**Work to be completed**
Some lines in the listing hold the word "time". Return each of them.
──────── Entries shown
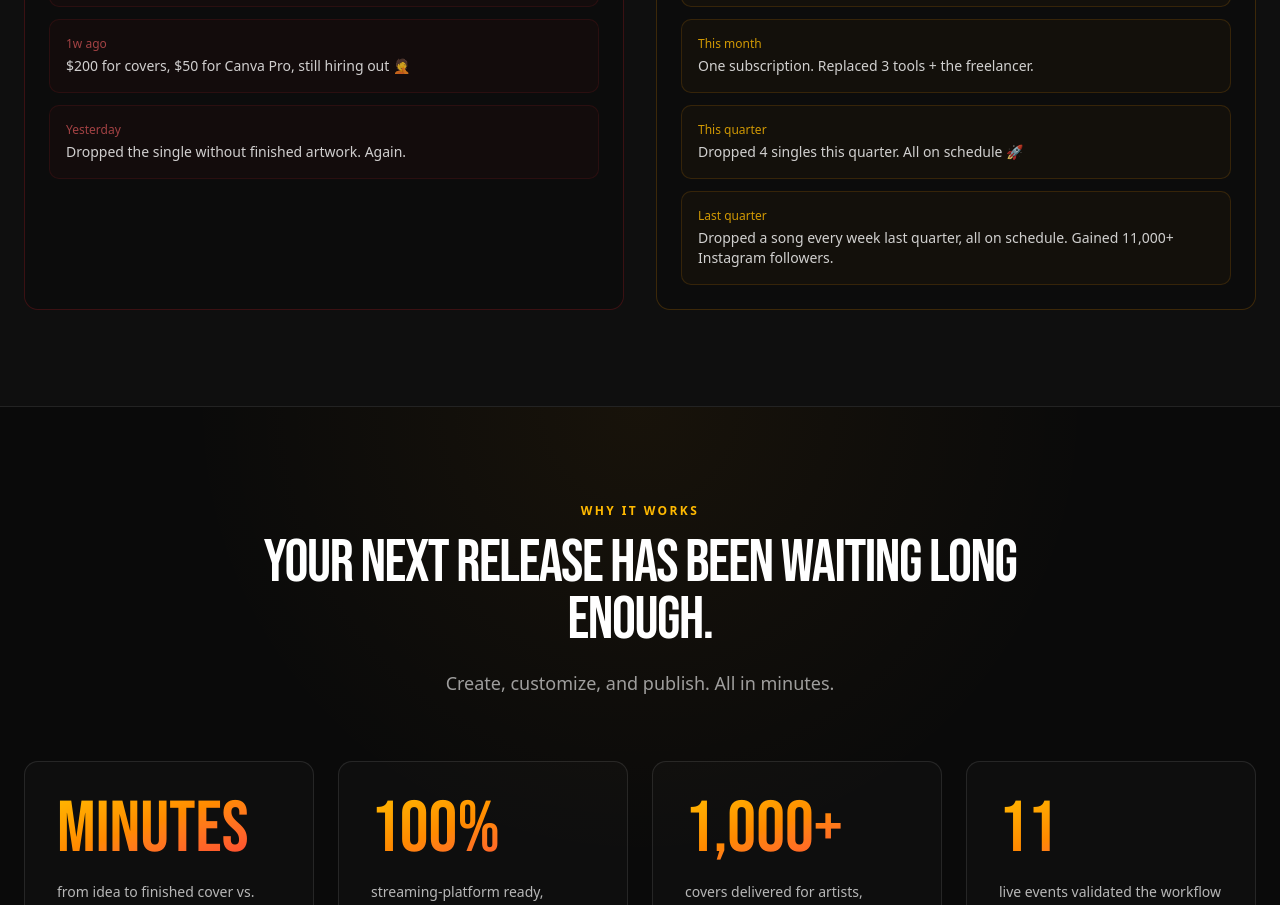
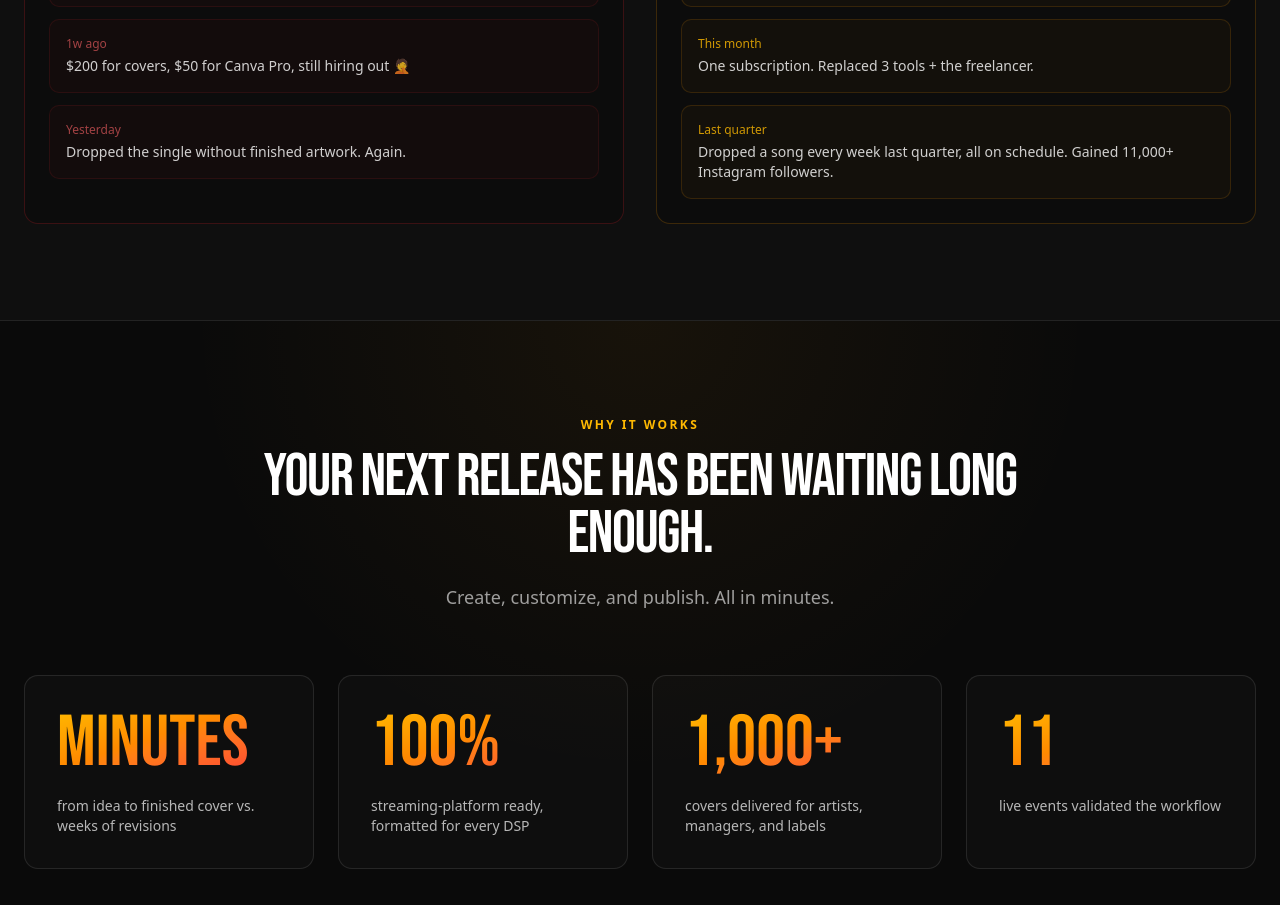
Before and after one commit to Editdeckpro/EDP, a Next.js app: page /site in a window 1280 px wide. Shown: the part 1740-2645 px from the top of the page. Built offline with nearby package versions, Linux system fonts and the light colour scheme.

Commit message:
Remove redundant "This quarter — Dropped 4 singles" With card
The newly added "Last quarter" card with the 11K+ Instagram follower
stat covers the same "shipping on schedule" beat with a stronger
proof point, making the older 4-singles card redundant.

```diff
--- a/src/app/(marketing)/site/page.tsx
+++ b/src/app/(marketing)/site/page.tsx
@@ -19,7 +19,6 @@ const withCards = [
   { time: "5 min", body: "Ready in 5 minutes. Uploaded to DSPs same day ✅" },
   { time: "Today", body: "Unlimited revisions. My vision, no middleman." },
   { time: "This month", body: "One subscription. Replaced 3 tools + the freelancer." },
-  { time: "This quarter", body: "Dropped 4 singles this quarter. All on schedule 🚀" },
   { time: "Last quarter", body: "Dropped a song every week last quarter, all on schedule. Gained 11,000+ Instagram followers." },
 ];
 
```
────────────────
**Solution for this exercise**
   { time: "5 min", body: "Ready in 5 minutes. Uploaded to DSPs same day ✅" },
   { time: "Today", body: "Unlimited revisions. My vision, no middleman." },
   { time: "This month", body: "One subscription. Replaced 3 tools + the freelancer." },
-  { time: "This quarter", body: "Dropped 4 singles this quarter. All on schedule 🚀" },
   { time: "Last quarter", body: "Dropped a song every week last quarter, all on schedule. Gained 11,000+ Instagram followers." },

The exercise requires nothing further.